> Work instruction
The expected result is the run of lines from the one containing "-2448,10 +2452,6 @@ _verb_" to the end of the listing, copied exactly.

> Available data

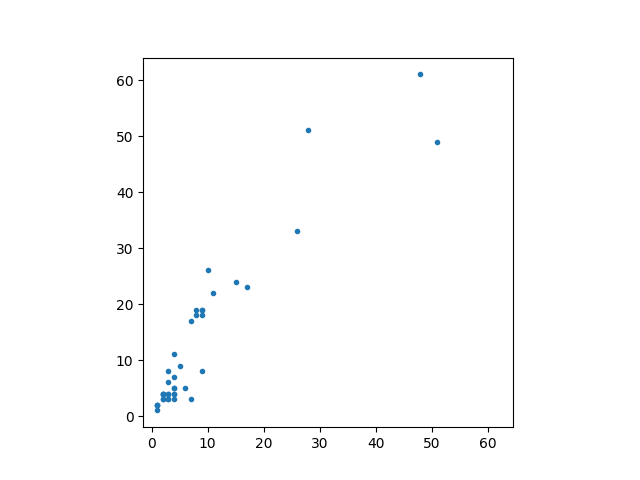
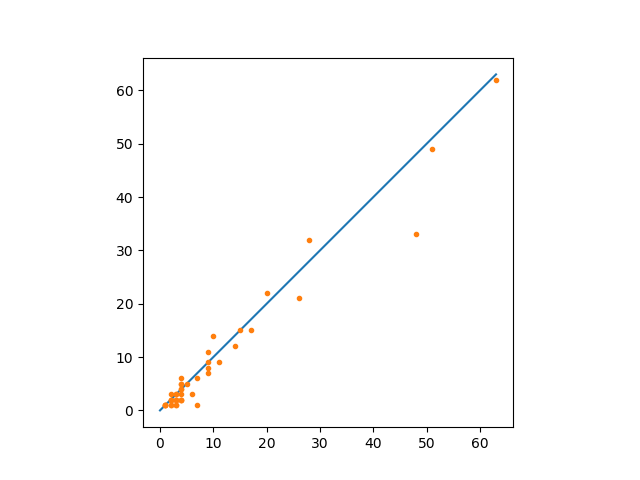
Looks like I win.
I finalised the translations and syllable counts, and tweaked my grammar slightly again.

diff --git a/translator.py b/translator.py
@@ -129,9 +129,9 @@ def reverse_dictionary(djastiz_to_english, english_to_djastiz, djastiz_to_pos, e
 	alphabetized = sorted(djastiz_to_english.keys())
 	with open(filename,'w') as f:
 		f.write("# Word Guide\n\n")
-		f.write("This complete New-Djastiz-to-English dictionary gives the part of speech and English meaning of each New Djastiz word in latin alphabetical order. A crucial reference for anyone living in this post-Djastiz society.\n\n")
+		f.write("This complete Modern-Djastiz-to-English dictionary gives the part of speech and English meaning of each Modern Djastiz word in latin alphabetical order. A crucial reference for anyone living in this post-Djastiz society.\n\n")
 		f.write(translate_line(
-				". dictionary what-kind to New-Djastiz obj English ind who completeness this sbj both part-of-speech and one-that-gets- denote which-one English which-one each word what-kind New-Djastiz obj say to arrange alphabet which-one Latium ind ly . one-that-gets- reference of-which need person of-which society who New-Djastiz obj follow any sbj obj",
+				"dictionary what-kind to Modern-Djastiz obj English ind who completeness this sbj both part-of-speech and one-that-gets- denote which-one English which-one each word what-kind Modern-Djastiz obj say alphabet which-one Latium one arrange by . one-that-gets- reference of-which need person of-which society who Modern-Djastiz obj follow any sbj obj",
 				english_to_djastiz)+"\n")
 		f.write("______\n")
 		for djastiz in alphabetized:
@@ -153,8 +153,7 @@ if __name__ == '__main__':
 		print("{:03}\t{}".format(hist[key], key))
 
 	arr = np.array(arr)
+	plt.plot([0, max(arr[:,0])], [0, max(arr[:,0])])
 	plt.plot(arr[:,0], arr[:,1], '.')
-	plt.xlim([0,70])
-	plt.ylim([0,70])
 	plt.axis('square')
 	plt.savefig('syllable_comparison.png')

diff --git a/word_guide.md b/word_guide.md
@@ -1,9 +1,13 @@
 # Word Guide
 
-This complete New-Djastiz-to-English dictionary gives the part of speech and English meaning of each New Djastiz word in latin alphabetical order. A crucial reference for anyone living in this post-Djastiz society.
+This complete Modern-Djastiz-to-English dictionary gives the part of speech and English meaning of each Modern Djastiz word in latin alphabetical order. A crucial reference for anyone living in this post-Djastiz society.
 
-dhi flrfisdhem ji e djastizrs u jokinggland r li hok osh i ni flrbiothdhem ri flueth o jokinggland o vu dhem ji djastizrs u ij e shaid fliutoryuosh o latium r au dhi fluiks lu izh dhap lu alm li djastizrs u ut'ha dhe i u
+flrfisdhem ji e djastizrs u jokinggland r li hok osh i ni flrbiothdhem a flueth o jokinggland o vu dhem ji djastizrs u ij fliutoryuosh o latium f shaid or dhi fluiks lu izh dhap lu alm li djastizrs u ut'ha dhe i u
 ______
+
+### a
+_conjunction_  
+	*and*
 
 ### ad
 _verb_  
@@ -183,7 +187,7 @@ _verb_
 
 ### bav
 _verb_  
-	*zenith*; None
+	*southernness*
 
 ### be
 _qualifier_  
@@ -268,6 +272,10 @@ _compound verb_
 ### brralp
 _compound verb_  
 	*see*
+
+### brshoh
+_compound verb_  
+	*dream*
 
 ### bru
 _noun_  
@@ -591,7 +599,7 @@ _noun_
 
 ### djastizrs
 _compound noun_  
-	*New-Djastiz*
+	*Modern-Djastiz*
 
 ### dji
 _verb_  
@@ -809,10 +817,6 @@ _verb_
 _verb_  
 	*like*
 
-### eng
-_postposition_  
-	*in*; None
-
 ### ep
 _postposition_  
 	*on*; None
@@ -961,10 +965,6 @@ _verb_
 _noun_  
 	*bovida*; None
 
-### fleng
-_compound pronoun_  
-	*state*
-
 ### flep
 _compound pronoun_  
 	*place*
@@ -975,7 +975,11 @@ _compound pronoun_
 
 ### flia
 _compound pronoun_  
-	*amount-of*; None
+	*amount-of-*; None
+
+### fliajratirj
+_compound noun_  
+	*year*
 
 ### flim
 _compound pronoun_  
@@ -1016,10 +1020,6 @@ _compound pronoun_
 ### flu
 _compound pronoun_  
 	*one-that-gets-*; None
-
-### flubrshoh
-_compound noun_  
-	*dream*
 
 ### flue
 _compound pronoun_  
@@ -1635,7 +1635,7 @@ _verb_
 
 ### iol
 _verb_  
-	*southernness*
+	*easternness*
 
 ### ion
 _verb_  
@@ -1723,7 +1723,7 @@ _verb_
 
 ### iudh
 _verb_  
-	*easternness*
+	*zenith*; None
 
 ### ium
 _verb_  
@@ -1899,7 +1899,7 @@ _compound noun_
 
 ### jrat
 _verb_  
-	*infrequency*; None
+	*period*; None
 
 ### jrdh
 _verb_  
@@ -2217,6 +2217,10 @@ _noun_
 _verb_  
 	*redness*; None
 
+### mejzuey
+_compound verb_  
+	*brownness*
+
 ### melt
 _verb_  
 	*hunger*; None
@@ -2448,10 +2452,6 @@ _verb_
 ### ngif
 _noun_  
 	*soft-coral*
-
-### ngig
-_verb_  
-	*blackness*; None
 
 ### ngij
 _noun_  
@@ -3169,10 +3169,6 @@ _verb_
 _noun_  
 	*8*
 
-### ri
-_conjunction_  
-	*and*
-
 ### rih
 _verb_  
 	*plan*
@@ -3611,7 +3607,7 @@ _verb_
 
 ### sspith
 _verb_  
-	*whiteness*; None
+	*jump*; None
 
 ### sspoi
 _noun_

> Exercise response
@@ -2448,10 +2452,6 @@ _verb_
 ### ngif
 _noun_  
 	*soft-coral*
-
-### ngig
-_verb_  
-	*blackness*; None
 
 ### ngij
 _noun_  
@@ -3169,10 +3169,6 @@ _verb_
 _noun_  
 	*8*
 
-### ri
-_conjunction_  
-	*and*
-
 ### rih
 _verb_  
 	*plan*
@@ -3611,7 +3607,7 @@ _verb_
 
 ### sspith
 _verb_  
-	*whiteness*; None
+	*jump*; None
 
 ### sspoi
 _noun_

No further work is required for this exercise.